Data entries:
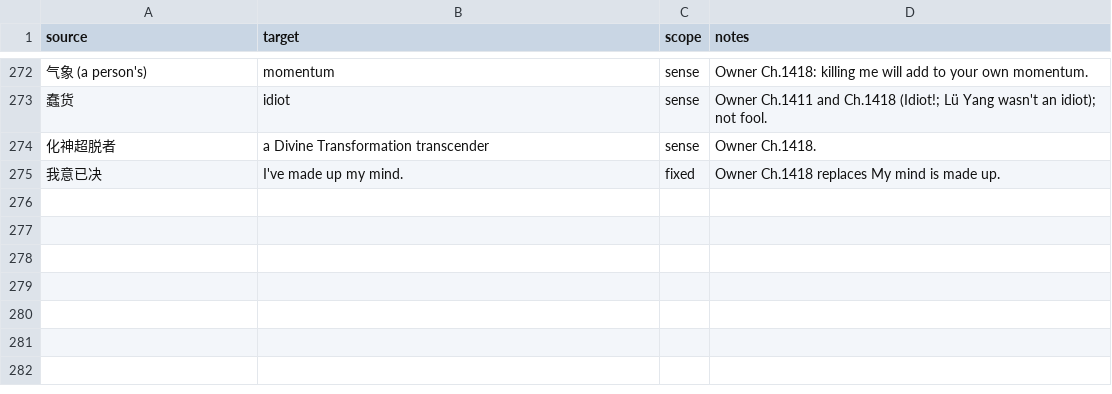
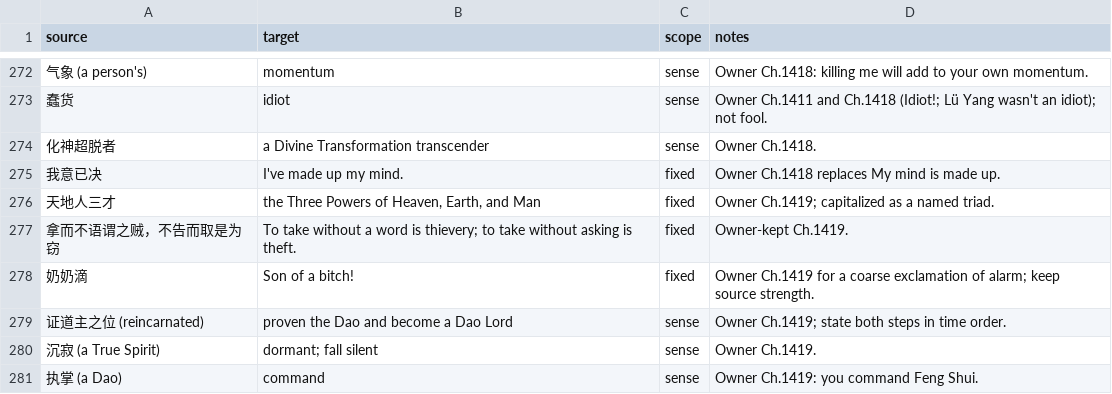
Before and after one commit to RoyUnconquerable/Translation, a TSV file: chatgpt/glossary/phrase-memory.tsv, drawn as a sheet; only a part is shown, gaps mark what is left out; the diff names each change by its address in the sheet, - before the commit and + after, or states it on an @@ line.

```diff
--- a/chatgpt/glossary/phrase-memory.tsv
+++ b/chatgpt/glossary/phrase-memory.tsv
+row 276: 天地人三才 | the Three Powers of Heaven, Earth, and Man | fixed | Owner Ch.1419; capitalized as a named triad.
+row 277: 拿而不语谓之贼，不告而取是为窃 | To take without a word is thievery; to take without asking is theft. | fixed | Owner-kept Ch.1419.
+row 278: 奶奶滴 | Son of a bitch! | fixed | Owner Ch.1419 for a coarse exclamation of alarm; keep source strength.
+row 279: 证道主之位 (reincarnated) | proven the Dao and become a Dao Lord | sense | Owner Ch.1419; state both steps in time order.
+row 280: 沉寂 (a True Spirit) | dormant; fall silent | sense | Owner Ch.1419.
+row 281: 执掌 (a Dao) | command | sense | Owner Ch.1419: you command Feng Shui.
```
Also changed, not shown: chatgpt/chapters/ledger.tsv, chatgpt/glossary/terminology.tsv, 1 other file.
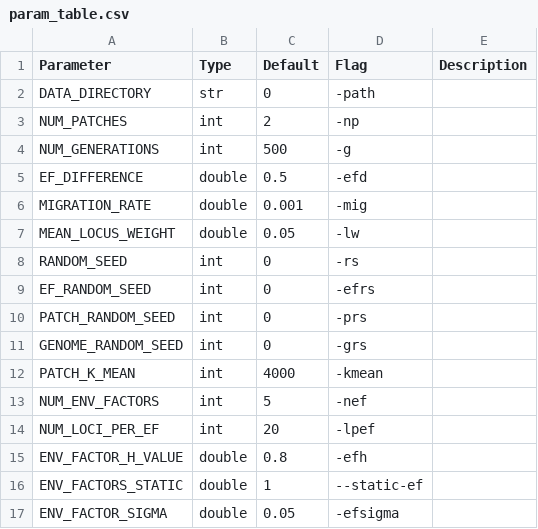
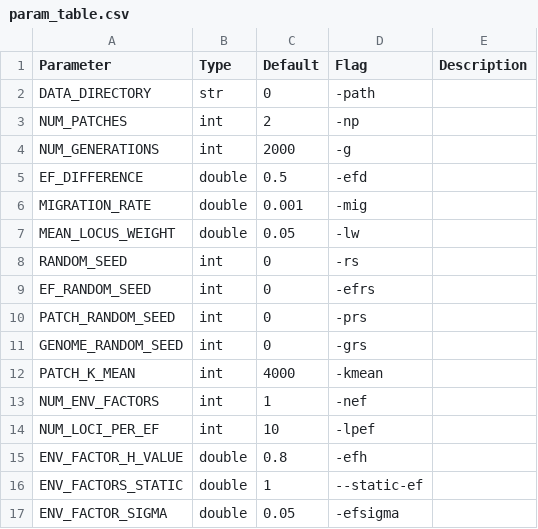
Before and after one commit to gottacatchenall/2deme, a CSV file: param_table.csv, drawn as a sheet; only a part is shown.

```diff
--- a/param_table.csv
+++ b/param_table.csv
@@ -3,3 +3,3 @@ DATA_DIRECTORY,str,0,-path,
 NUM_PATCHES,int,2,-np,
-NUM_GENERATIONS,int,500,-g,
+NUM_GENERATIONS,int,2000,-g,
 EF_DIFFERENCE,double,0.5,-efd,
@@ -12,4 +12,4 @@ GENOME_RANDOM_SEED,int,0,-grs,
 PATCH_K_MEAN,int,4000,-kmean,
-NUM_ENV_FACTORS,int,5,-nef,
-NUM_LOCI_PER_EF,int,20,-lpef,
+NUM_ENV_FACTORS,int,1,-nef,
+NUM_LOCI_PER_EF,int,10,-lpef,
 ENV_FACTOR_H_VALUE,double,0.8,-efh,
```
Also changed, not shown: 4 other files.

* Problem to solve *
Exactly how many lines in the data above contain the word "lpef"? Respond with the number and nothing more.

* Solution to the problem *
2